● **Work task**
Below are records; reproduce exactly the lines from the one containing "to jncraton/operating-systems-cpsc4420, a" through the end, both included, and only those.

● **Information shown**

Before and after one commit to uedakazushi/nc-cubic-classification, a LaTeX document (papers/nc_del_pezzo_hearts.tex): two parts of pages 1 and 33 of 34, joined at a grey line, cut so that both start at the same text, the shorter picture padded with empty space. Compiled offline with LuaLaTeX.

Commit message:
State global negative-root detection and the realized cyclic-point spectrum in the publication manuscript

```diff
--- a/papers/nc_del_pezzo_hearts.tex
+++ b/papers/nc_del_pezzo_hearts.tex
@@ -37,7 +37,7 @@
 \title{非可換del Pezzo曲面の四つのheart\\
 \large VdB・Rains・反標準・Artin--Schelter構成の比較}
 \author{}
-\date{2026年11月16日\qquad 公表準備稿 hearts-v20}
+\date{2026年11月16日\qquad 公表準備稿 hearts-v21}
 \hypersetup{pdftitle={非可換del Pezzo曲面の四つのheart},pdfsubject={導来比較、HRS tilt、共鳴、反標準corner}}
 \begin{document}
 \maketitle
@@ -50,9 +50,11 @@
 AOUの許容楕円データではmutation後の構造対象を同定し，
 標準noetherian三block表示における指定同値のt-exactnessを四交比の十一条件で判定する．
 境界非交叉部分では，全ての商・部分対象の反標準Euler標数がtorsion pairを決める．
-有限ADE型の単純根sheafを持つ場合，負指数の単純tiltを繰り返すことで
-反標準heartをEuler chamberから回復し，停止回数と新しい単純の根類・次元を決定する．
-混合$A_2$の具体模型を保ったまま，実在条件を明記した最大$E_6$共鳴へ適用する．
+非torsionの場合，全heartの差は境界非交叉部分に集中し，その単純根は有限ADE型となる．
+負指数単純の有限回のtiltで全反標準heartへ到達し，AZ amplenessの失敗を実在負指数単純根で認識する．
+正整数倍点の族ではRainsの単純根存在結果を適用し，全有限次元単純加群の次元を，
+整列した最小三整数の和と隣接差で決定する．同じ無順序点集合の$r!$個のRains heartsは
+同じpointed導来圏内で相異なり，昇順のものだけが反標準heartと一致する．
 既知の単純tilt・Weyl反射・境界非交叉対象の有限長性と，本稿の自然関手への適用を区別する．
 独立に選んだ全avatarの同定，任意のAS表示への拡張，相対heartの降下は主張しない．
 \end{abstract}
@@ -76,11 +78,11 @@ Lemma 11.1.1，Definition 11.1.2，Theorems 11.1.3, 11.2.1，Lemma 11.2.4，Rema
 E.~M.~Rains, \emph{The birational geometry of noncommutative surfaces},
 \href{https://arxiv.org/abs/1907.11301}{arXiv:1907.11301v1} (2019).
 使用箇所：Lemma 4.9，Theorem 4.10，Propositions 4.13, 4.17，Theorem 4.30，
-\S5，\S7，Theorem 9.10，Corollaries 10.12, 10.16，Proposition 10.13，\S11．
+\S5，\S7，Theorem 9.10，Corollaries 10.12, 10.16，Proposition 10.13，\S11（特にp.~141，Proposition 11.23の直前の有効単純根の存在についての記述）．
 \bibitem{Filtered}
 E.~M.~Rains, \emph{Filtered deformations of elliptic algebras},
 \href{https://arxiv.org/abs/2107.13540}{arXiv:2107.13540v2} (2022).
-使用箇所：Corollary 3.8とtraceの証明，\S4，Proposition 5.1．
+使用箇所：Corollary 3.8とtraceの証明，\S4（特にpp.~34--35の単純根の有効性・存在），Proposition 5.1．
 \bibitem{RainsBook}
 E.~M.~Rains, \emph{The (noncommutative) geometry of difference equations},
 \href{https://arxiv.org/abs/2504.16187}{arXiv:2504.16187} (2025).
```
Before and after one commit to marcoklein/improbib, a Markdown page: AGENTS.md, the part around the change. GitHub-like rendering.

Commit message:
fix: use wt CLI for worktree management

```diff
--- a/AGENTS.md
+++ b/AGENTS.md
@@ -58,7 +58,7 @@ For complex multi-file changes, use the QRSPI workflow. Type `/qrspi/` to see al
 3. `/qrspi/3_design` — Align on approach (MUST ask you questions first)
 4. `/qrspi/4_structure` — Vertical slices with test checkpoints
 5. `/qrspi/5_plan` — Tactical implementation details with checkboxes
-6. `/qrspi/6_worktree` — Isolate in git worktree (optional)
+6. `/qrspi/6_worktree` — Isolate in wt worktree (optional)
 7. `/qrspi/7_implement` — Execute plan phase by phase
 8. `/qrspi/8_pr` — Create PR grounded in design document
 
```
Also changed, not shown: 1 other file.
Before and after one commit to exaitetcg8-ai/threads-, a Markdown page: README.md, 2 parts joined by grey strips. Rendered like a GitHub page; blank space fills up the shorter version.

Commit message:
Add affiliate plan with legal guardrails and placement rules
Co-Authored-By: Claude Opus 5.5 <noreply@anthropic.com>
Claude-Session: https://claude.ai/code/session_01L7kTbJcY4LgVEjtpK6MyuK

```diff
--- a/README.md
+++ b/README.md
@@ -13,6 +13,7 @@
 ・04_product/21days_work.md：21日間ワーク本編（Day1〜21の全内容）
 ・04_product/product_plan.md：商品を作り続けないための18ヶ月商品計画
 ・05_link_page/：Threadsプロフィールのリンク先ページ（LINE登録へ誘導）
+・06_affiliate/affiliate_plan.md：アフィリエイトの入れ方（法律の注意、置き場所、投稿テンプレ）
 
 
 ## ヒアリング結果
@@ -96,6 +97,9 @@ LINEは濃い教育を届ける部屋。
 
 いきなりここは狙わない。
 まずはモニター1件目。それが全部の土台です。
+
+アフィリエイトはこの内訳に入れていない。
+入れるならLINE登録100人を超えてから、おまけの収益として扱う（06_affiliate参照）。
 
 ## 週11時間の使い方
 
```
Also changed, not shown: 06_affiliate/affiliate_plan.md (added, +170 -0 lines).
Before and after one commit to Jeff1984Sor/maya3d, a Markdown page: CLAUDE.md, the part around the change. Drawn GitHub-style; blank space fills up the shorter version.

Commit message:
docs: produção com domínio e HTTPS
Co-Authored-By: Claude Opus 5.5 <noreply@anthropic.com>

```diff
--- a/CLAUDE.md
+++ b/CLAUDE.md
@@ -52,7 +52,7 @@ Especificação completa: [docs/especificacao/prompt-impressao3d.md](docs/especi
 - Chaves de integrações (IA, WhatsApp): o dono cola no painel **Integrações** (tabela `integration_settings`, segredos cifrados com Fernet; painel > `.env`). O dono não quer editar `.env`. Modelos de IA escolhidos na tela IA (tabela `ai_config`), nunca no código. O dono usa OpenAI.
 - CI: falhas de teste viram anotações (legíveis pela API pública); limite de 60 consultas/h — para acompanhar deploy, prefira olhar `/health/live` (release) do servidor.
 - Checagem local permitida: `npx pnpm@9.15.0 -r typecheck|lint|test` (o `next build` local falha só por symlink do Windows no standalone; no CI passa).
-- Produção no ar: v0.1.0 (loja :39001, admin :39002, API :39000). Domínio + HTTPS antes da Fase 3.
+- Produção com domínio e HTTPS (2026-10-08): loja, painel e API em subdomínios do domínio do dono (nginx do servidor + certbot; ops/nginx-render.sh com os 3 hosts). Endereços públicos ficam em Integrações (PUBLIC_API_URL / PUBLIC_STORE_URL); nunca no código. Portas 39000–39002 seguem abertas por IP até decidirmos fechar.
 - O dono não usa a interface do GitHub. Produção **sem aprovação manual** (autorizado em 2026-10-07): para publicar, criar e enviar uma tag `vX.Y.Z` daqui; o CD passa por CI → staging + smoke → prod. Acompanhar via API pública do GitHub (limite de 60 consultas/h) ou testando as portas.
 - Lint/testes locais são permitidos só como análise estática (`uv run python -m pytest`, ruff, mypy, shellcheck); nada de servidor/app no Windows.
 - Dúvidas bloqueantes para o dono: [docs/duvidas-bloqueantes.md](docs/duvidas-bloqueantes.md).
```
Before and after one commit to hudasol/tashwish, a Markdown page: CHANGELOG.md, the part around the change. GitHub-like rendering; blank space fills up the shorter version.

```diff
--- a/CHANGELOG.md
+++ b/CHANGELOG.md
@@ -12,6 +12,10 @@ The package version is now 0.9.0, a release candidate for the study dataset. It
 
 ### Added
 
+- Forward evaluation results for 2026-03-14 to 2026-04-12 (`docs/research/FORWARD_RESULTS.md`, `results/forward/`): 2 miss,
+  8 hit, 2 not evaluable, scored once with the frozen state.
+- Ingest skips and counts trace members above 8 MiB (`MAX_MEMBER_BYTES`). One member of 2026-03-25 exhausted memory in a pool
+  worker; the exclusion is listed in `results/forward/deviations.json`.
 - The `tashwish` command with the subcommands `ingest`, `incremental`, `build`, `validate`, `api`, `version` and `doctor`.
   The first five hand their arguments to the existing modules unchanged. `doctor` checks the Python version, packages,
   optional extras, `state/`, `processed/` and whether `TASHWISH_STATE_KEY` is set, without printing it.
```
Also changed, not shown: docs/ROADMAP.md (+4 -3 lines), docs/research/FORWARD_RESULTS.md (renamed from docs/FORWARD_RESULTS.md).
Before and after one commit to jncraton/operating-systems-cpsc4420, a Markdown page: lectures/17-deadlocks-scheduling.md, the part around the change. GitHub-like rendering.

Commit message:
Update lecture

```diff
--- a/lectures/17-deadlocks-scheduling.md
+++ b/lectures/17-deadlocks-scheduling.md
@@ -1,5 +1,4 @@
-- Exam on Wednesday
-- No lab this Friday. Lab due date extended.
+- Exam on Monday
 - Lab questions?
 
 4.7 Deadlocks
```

● **Answer area**
Before and after one commit to jncraton/operating-systems-cpsc4420, a Markdown page: lectures/17-deadlocks-scheduling.md, the part around the change. GitHub-like rendering.

Commit message:
Update lecture

```diff
--- a/lectures/17-deadlocks-scheduling.md
+++ b/lectures/17-deadlocks-scheduling.md
@@ -1,5 +1,4 @@
-- Exam on Wednesday
-- No lab this Friday. Lab due date extended.
+- Exam on Monday
 - Lab questions?
 
 4.7 Deadlocks
```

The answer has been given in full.